History surely repeats itself

Right now the world is witnessing a violent uproar in response to 12 Danish cartoons. The situation seems so ridiculous, that there couldn't possibly be a precedent.. or could there ?

In 2002, treasurer Peter Costello described an old story of how in the 1930s, cartoons by Australian David Low published in British newspapers deeply offended Nazi sensitivities: (hit tip: Tim Blair)

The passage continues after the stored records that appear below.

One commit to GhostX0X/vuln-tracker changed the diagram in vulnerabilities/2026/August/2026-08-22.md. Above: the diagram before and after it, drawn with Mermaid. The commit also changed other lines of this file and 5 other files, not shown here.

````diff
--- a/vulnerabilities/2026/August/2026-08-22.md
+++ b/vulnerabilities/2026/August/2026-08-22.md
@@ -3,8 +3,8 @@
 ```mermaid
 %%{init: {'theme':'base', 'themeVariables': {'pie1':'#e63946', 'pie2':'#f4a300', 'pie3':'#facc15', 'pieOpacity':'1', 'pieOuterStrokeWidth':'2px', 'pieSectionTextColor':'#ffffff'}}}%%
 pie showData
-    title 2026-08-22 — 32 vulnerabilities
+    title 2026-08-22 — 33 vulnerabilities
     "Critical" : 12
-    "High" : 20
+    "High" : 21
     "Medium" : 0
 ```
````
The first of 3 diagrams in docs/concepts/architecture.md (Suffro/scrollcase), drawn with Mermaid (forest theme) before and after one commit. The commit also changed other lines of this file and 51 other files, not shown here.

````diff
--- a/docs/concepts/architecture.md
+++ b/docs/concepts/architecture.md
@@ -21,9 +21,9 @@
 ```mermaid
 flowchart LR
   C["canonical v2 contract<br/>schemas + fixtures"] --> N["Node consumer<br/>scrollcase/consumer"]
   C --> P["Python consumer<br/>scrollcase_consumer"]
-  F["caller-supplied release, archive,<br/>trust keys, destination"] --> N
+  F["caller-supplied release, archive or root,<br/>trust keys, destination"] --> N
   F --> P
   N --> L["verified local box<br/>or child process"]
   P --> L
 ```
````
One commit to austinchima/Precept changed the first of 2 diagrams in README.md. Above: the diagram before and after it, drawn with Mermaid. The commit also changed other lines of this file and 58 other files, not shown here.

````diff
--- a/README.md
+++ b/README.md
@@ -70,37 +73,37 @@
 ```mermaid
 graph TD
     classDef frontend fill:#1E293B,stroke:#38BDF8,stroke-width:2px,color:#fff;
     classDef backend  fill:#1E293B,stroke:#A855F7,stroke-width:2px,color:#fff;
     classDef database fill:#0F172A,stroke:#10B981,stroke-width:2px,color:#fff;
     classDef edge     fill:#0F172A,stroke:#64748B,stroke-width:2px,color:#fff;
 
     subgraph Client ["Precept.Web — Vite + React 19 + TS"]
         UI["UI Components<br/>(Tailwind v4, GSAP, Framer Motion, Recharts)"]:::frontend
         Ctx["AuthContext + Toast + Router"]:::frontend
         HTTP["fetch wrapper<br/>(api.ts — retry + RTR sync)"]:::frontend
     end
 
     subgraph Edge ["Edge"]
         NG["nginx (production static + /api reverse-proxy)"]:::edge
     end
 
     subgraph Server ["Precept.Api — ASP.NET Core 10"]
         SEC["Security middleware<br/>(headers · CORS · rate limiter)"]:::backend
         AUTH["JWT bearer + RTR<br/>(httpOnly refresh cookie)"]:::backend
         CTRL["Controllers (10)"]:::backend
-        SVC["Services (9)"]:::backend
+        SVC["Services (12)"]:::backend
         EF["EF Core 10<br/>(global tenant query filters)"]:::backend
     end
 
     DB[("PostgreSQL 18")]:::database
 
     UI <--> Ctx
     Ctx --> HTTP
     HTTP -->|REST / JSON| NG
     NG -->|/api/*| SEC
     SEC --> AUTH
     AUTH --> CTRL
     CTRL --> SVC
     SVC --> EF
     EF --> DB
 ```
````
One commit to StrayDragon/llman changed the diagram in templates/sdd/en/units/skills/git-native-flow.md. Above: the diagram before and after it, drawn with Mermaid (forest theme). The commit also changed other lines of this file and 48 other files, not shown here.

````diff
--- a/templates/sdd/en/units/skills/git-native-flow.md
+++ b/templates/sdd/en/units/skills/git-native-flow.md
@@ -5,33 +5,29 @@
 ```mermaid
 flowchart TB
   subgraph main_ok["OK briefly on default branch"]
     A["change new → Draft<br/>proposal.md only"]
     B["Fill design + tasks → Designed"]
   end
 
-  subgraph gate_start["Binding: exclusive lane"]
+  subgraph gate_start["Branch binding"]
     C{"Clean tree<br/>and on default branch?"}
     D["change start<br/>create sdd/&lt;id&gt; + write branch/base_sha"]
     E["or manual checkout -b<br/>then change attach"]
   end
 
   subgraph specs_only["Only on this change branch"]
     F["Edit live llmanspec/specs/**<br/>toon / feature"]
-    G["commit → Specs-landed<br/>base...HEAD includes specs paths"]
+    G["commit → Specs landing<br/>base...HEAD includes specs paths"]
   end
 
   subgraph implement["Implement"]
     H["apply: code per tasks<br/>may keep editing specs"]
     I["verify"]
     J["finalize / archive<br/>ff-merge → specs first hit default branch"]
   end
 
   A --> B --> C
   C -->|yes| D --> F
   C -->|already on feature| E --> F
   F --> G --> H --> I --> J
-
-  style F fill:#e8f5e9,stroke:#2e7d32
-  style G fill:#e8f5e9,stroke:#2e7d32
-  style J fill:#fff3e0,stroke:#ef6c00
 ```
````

Whilst in some quarters in Britain Hitler was attracting admiration, for David Low, a natural democrat and liberal who distrusted totalitarianism, Hitler was a regular target of attack and ridicule.
Low's regular depictions of the Fuhrer caused enormous diplomatic problems for the British Government, but they were to prove remarkably prophetic. Throughout the decade he portrayed the German dictator as a ludicrous, vain, pompous fool with unbridled ambition.
In 1933 the Nazis banned the Evening Standard and all newspapers carrying Low's work because of a cartoon he had drawn depicting Germany's withdrawal from the League of Nations.
In 1936 during the Berlin Olympic Games Low received his first request to tone down his depiction of Hitler in the interests of "good relations between all countries". In 1937 the British Foreign Secretary Lord Halifax visited Germany and met with the Propaganda Minister Goebbels, who told him that Hitler was very sensitive to criticism in the British press, and he singled out Low for attention. Lord Halifax contacted the manager of the Evening Standard to see if Low could be toned down. He said:
"You cannot imagine the frenzy that these cartoons cause. As soon as a copy of the Evening Standard arrives, it is pounced on for Low's cartoon, and if it is of Hitler, as it generally is, telephones buzz, tempers rise, fevers mount, and the whole governmental system of Germany is in uproar. It has hardly subsided before the next one arrives. We in England can't understand the violence of the reaction."

I encourage you to read it all..